Some of this is just because people enjoy having and using a fireplace, which is good…much of it, though, is apparently because people can’t afford to heat their houses due to increasing energy prices, which is not so good.
I wrote about similar phenomena in Germany, here.
13 thoughts on “Attention Brits: There Are Expanding Career Opportunities For You…”
These careers are foreclosed in the USA, however. The EPA has outlawed 80% of existing wood burning stoves.
Yep. They’ll have to pry mine from my frozen dead hands though….
Oakland California residents can only use their wood burning fireplaces on days designated as “allowable burn days” by their local government. My Brother tells me first time violators of this law are fined $100 and second time violators fined $500.
I will have to ask Mom what the policy is in North County (San Diego). Dad designed their retirement home to be passive solar, with a couple of wood stoves to add that extra kick on cold days. (There is a propane-powered central heat unit now.) This is going to get … interesting, if the EPA ruling is strictly applied.
Once the EPA classifies CO2 as a pollutant, being alive will be tantamount to crime. Ah, to live free in the USA! Of course, the political class ignores the law whenever it suits their purpose, so I guess the rest of us can too.
Out here firewood is very expensive.
Joe – like your comment :-)
Maybe Buffalo Chiips could be our new big export.
We need buffalo.
But I think that is what the Plains settlers used.
Probably the Indians, too (as there were few trees).
Wonder what the EPA says about the burning of buffalo chips.
In Telluride, Colorado you cannot have a wood-burning fireplace or stove without a permit, which the city stopped issuing years ago. There’s a market for the permits, which can be transferred. Several years ago I saw an ad in the local paper there that offered one for sale for $125,000. I thought this was a joke, but was soon disabused of that idea by some local people. I have no idea what the price is today.
I had no idea on these wood burning fireplace restrictions. I built a house last yearhere in the wilds of Wisconsin and had one installed no questions asked. No restrictions on burning. We make a lot of fires and very much enjoy them in winter.

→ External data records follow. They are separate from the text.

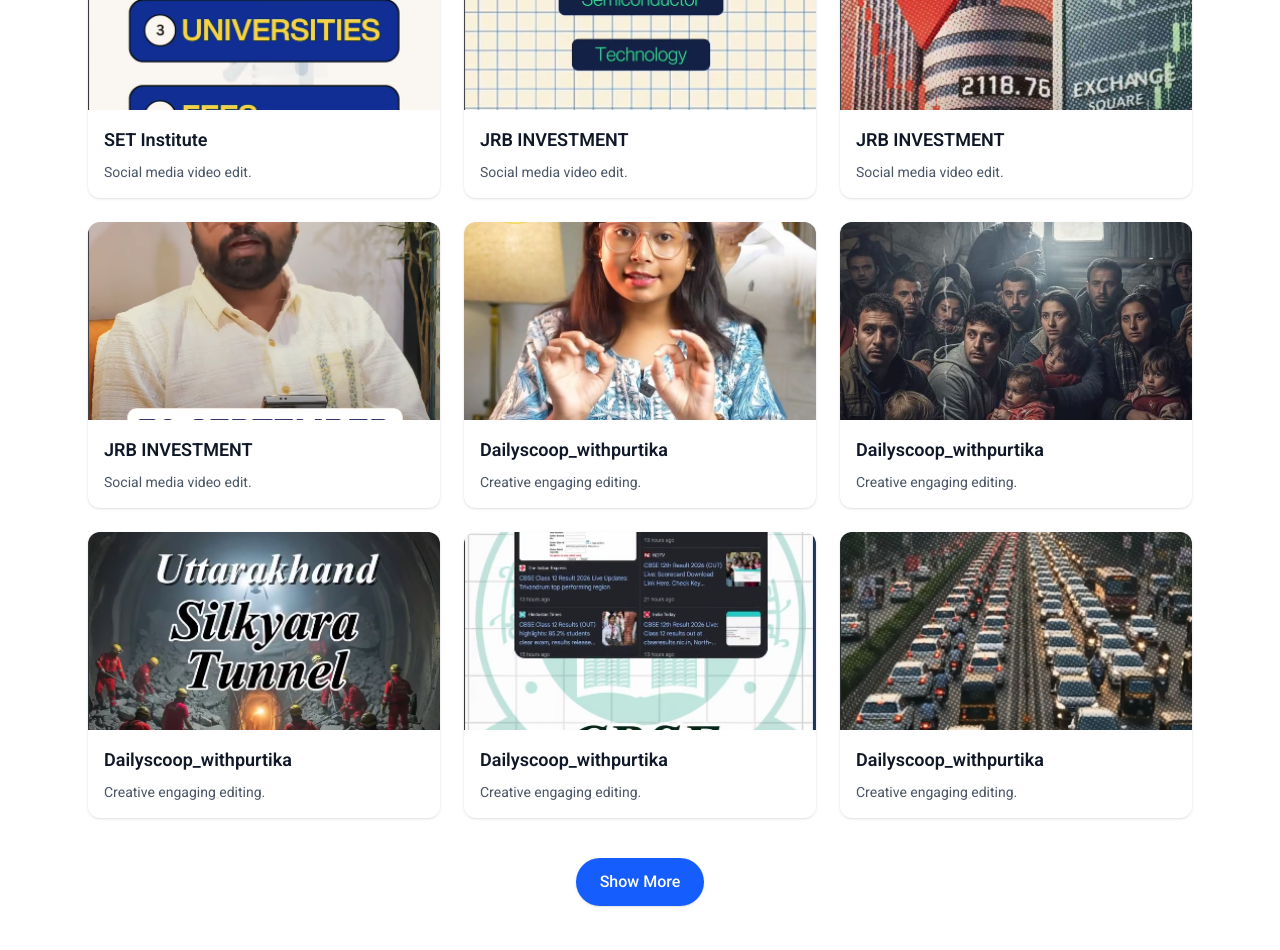
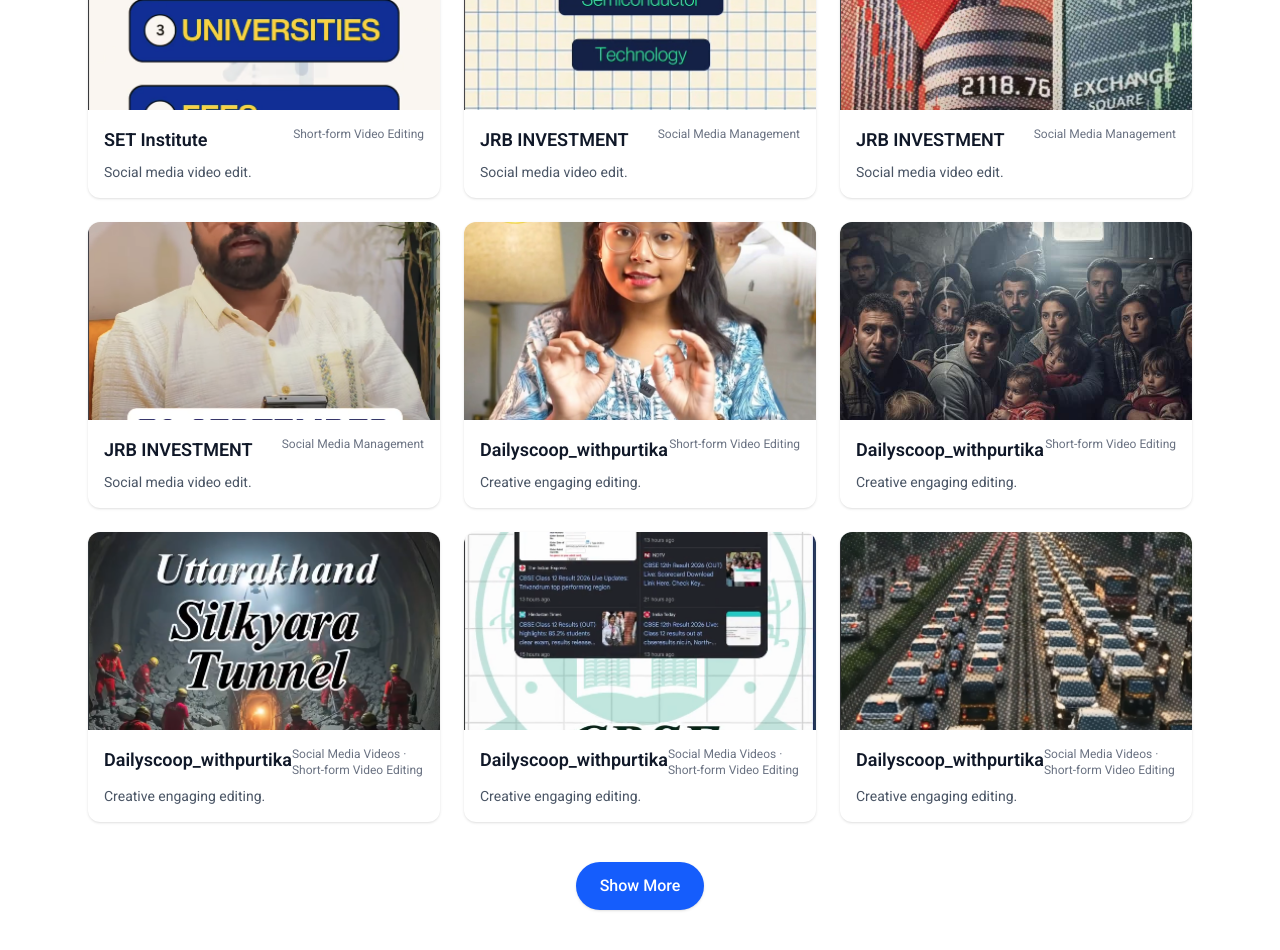
Before and after one commit to digiplix-media/DIGIPLIX.IN, a React (Vite) app: page / in a window 1280 px wide. Shown: the part 4200-5150 px from the top of the page. Built offline with nearby package versions, Linux system fonts and the light colour scheme.

Commit message:
Update Work component to show category instead of year
Commented out the year display and added category display logic.

```diff
--- a/src/components/Work.jsx
+++ b/src/components/Work.jsx
@@ -211,7 +211,10 @@ export default function Work() {
               <div className="p-4">
                 <div className="flex items-start justify-between">
                   <h3 className="text-lg font-semibold text-gray-900">{p.title}</h3>
-                  <span className="text-xs text-gray-500">{p.year}</span>
+                  {/* <span className="text-xs text-gray-500">{p.year}</span> */}
+                   <span className="text-xs text-gray-500">
+                      {Array.isArray(p.category) ? p.category.join(" · ") : p.category}
+                     </span>
                 </div>
                 <p className="mt-2 text-sm text-gray-600 line-clamp-2">{p.description}</p>
               </div>
```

My firewood is very cheap, just the cost of gasoline for my chainsaw. Most of it is ash that the Chinese beetles have killed off. I don’t know if Illinois has any restrictions on wood stoves, C(r)ook County might. I know certain Colorado cities have them, and these were imported by the California refugees that infest that poor state. probably the same for the entire left coast.
The wood burning fireplace restrictions tend to be in densely populated places susceptible to winter inversions. There was one in Missoula Montana over 20 years ago. Apparently the place could look like the Wheeling of my childhood when conditions were right. I know Oakland can also. We used to have a house in the hills that was frequently above the fog. When there was an inversion we could see that it was a ring around the Bay day. But never Wheeling quality.
Having heated for many years with wood, here on Vancouver Island, I can tell you a couple of things.
A good wood stove will heat your house well. A fireplace will actually cool your house, although some ‘heatilator’ types can break even.
My neighbor in New Hampshire not only heated his house with his wood stove but he heated the water with it. He had a coil of copper tubing behind the wood stove which stood on the first floor with a large atrium above it. It heated a two story house in a climate where Thanksgiving morning 1994 it was 24 below. Fortunately, global warming occurred after that.
Comments are closed.